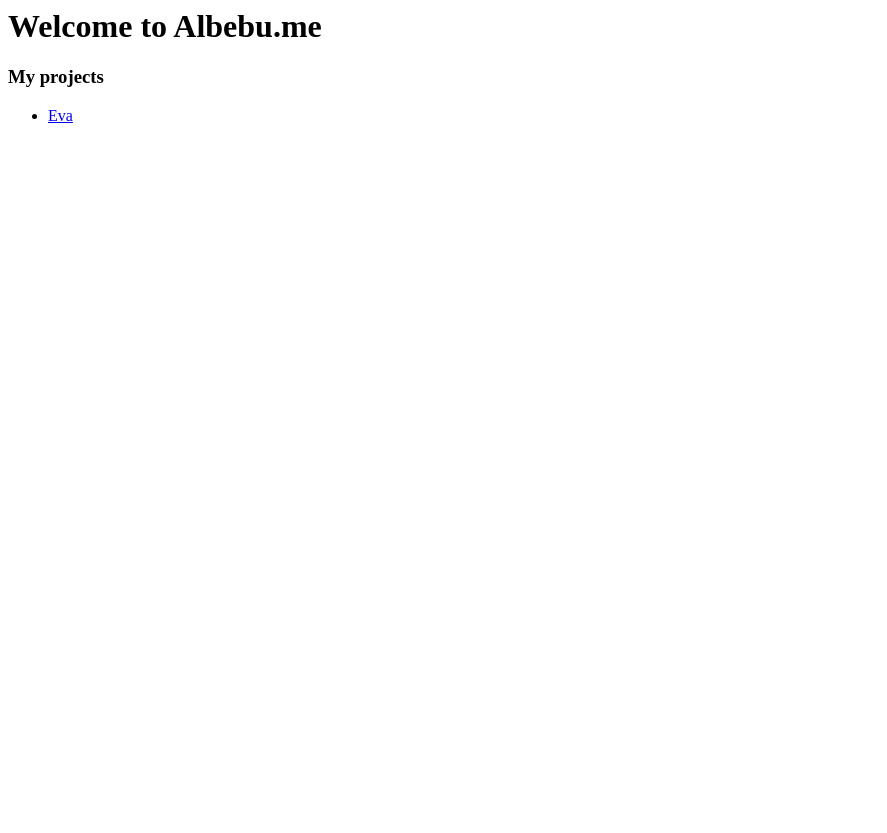
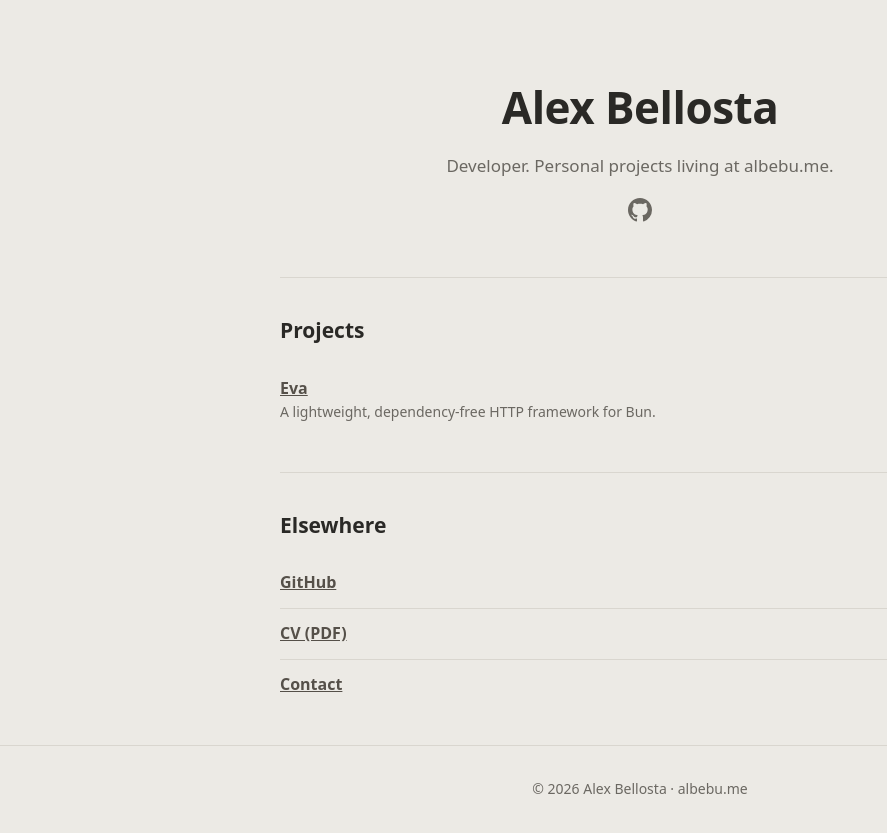
Before and after one commit to Albebu/Albebu.me, a plain HTML site: page index.html in a window 1280 px wide. Shown: the whole page, without its empty margins (0-887 px from the left). Before the commit the page ends 800 px from the top, so only its background shows below. Drawn offline with Linux system fonts and the light colour scheme.

Commit message:
feat(landing): Redesign page with light theme, projects and favicons

```diff
--- a/index.html
+++ b/index.html
@@ -1,6 +1,159 @@
-<h1>Welcome to Albebu.me</h1>
+<!doctype html>
+<html lang="en">
+  <head>
+    <meta charset="utf-8" />
+    <meta name="viewport" content="width=device-width, initial-scale=1" />
+    <title>Albebu — Alex Bellosta's projects</title>
+    <meta
+      name="description"
+      content="Personal projects, GitHub and contact for Alex Bellosta."
+    />
 
-<h3>My projects</h3>
-<ul>
-  <li><a href="https://eva.albebu.me">Eva</a></li>
-</ul>
+    <!-- Open Graph -->
+    <meta property="og:title" content="Albebu" />
+    <meta
+      property="og:description"
+      content="Alex Bellosta's personal projects."
+    />
+    <meta property="og:url" content="https://albebu.me" />
+    <meta property="og:type" content="website" />
+
+    <link rel="icon" type="image/x-icon" href="/public/favicon.ico" />
+    <link rel="icon" type="image/png" sizes="32x32" href="/public/favicon-32x32.png" />
+    <link rel="icon" type="image/png" sizes="16x16" href="/public/favicon-16x16.png" />
+    <link rel="apple-touch-icon" sizes="180x180" href="/public/apple-touch-icon.png" />
+    <link rel="manifest" href="/public/site.webmanifest" />
+
+    <style>
+      :root {
+        --bg: #eceae5;
+        --panel: #f4f2ee;
+        --border: #d9d6cf;
+        --text: #2a2926;
+        --muted: #6b6862;
+        --accent: #555049;
+      }
+      * {
+        box-sizing: border-box;
+      }
+      body {
+        margin: 0;
+        background: var(--bg);
+        color: var(--text);
+        font-family:
+          system-ui, -apple-system, Segoe UI, Roboto, Helvetica, Arial,
+          sans-serif;
+        line-height: 1.6;
+      }
+      .wrap {
+        max-width: 760px;
+        margin: 0 auto;
+        padding: 0 20px;
+      }
+      a {
+        color: var(--accent);
+      }
+      header.hero {
+        text-align: center;
+        padding: 72px 0 48px;
+      }
+      header.hero h1 {
+        font-size: 44px;
+        margin: 0;
+        letter-spacing: -0.5px;
+        font-weight: 600;
+      }
+      header.hero .tagline {
+        color: var(--muted);
+        font-size: 17px;
+        margin: 10px auto 18px;
+        max-width: 520px;
+      }
+      .gh {
+        display: inline-flex;
+        color: var(--muted);
+      }
+      .gh:hover {
+        color: var(--text);
+      }
+      .gh svg {
+        width: 24px;
+        height: 24px;
+      }
+      main section {
+        padding: 36px 0;
+        border-top: 1px solid var(--border);
+      }
+      h2 {
+        font-size: 21px;
+        font-weight: 600;
+        margin: 0 0 16px;
+      }
+      ul.list {
+        list-style: none;
+        margin: 0;
+        padding: 0;
+      }
+      ul.list li {
+        padding: 12px 0;
+        border-bottom: 1px solid var(--border);
+      }
+      ul.list li:last-child {
+        border-bottom: none;
+      }
+      ul.list a {
+        font-weight: 600;
+        font-size: 16px;
+      }
+      ul.list .desc {
+        color: var(--muted);
+        font-size: 14px;
+      }
+      footer {
+        text-align: center;
+        color: var(--muted);
+        padding: 32px 0;
+        font-size: 14px;
+        border-top: 1px solid var(--border);
+      }
+    </style>
+  </head>
+  <body>
+    <header class="hero">
+      <div class="wrap">
+        <h1>Alex Bellosta</h1>
+        <p class="tagline">
+          Developer. Personal projects living at albebu.me.
+        </p>
+        <a class="gh" href="https://github.com/Albebu" aria-label="GitHub">
+          <svg viewBox="0 0 16 16" fill="currentColor" aria-hidden="true">
+            <path d="M8 0C3.58 0 0 3.58 0 8c0 3.54 2.29 6.53 5.47 7.59.4.07.55-.17.55-.38 0-.19-.01-.82-.01-1.49-2.01.37-2.53-.49-2.69-.94-.09-.23-.48-.94-.82-1.13-.28-.15-.68-.52-.01-.53.63-.01 1.08.58 1.23.82.72 1.21 1.87.87 2.33.66.07-.52.28-.87.51-1.07-1.78-.2-3.64-.89-3.64-3.95 0-.87.31-1.59.82-2.15-.08-.2-.36-1.02.08-2.12 0 0 .67-.21 2.2.82.64-.18 1.32-.27 2-.27.68 0 1.36.09 2 .27 1.53-1.04 2.2-.82 2.2-.82.44 1.1.16 1.92.08 2.12.51.56.82 1.27.82 2.15 0 3.07-1.87 3.75-3.65 3.95.29.25.54.73.54 1.48 0 1.07-.01 1.93-.01 2.2 0 .21.15.46.55.38A8.01 8.01 0 0 0 16 8c0-4.42-3.58-8-8-8z" />
+          </svg>
+        </a>
+      </div>
+    </header>
+
+    <main class="wrap">
+      <section id="projects">
+        <h2>Projects</h2>
+        <ul class="list">
+          <li>
+            <a href="https://eva.albebu.me">Eva</a>
+            <div class="desc">A lightweight, dependency-free HTTP framework for Bun.</div>
+          </li>
+        </ul>
+      </section>
+
+      <section id="links">
+        <h2>Elsewhere</h2>
+        <ul class="list">
+          <li><a href="https://github.com/Albebu">GitHub</a></li>
+          <li><a href="/public/CV.pdf">CV (PDF)</a></li>
+          <li><a href="mailto:hello@albebu.me">Contact</a></li>
+        </ul>
+      </section>
+    </main>
+
+    <footer>© 2026 Alex Bellosta · albebu.me</footer>
+  </body>
+</html>
```
Also changed, not shown: public/android-chrome-192x192.png (added), public/android-chrome-512x512.png (added), public/apple-touch-icon.png (added), public/favicon-16x16.png (added), public/favicon-32x32.png (added), public/favicon.ico (added), public/site.webmanifest (added).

::::::::::

WHAT THIS TASK INVOLVES -> Return only the lines of the records in which the string "width" appears.

ANSWER SPACE ->
+    <meta name="viewport" content="width=device-width, initial-scale=1" />
+        max-width: 760px;
+        max-width: 520px;
+        width: 24px;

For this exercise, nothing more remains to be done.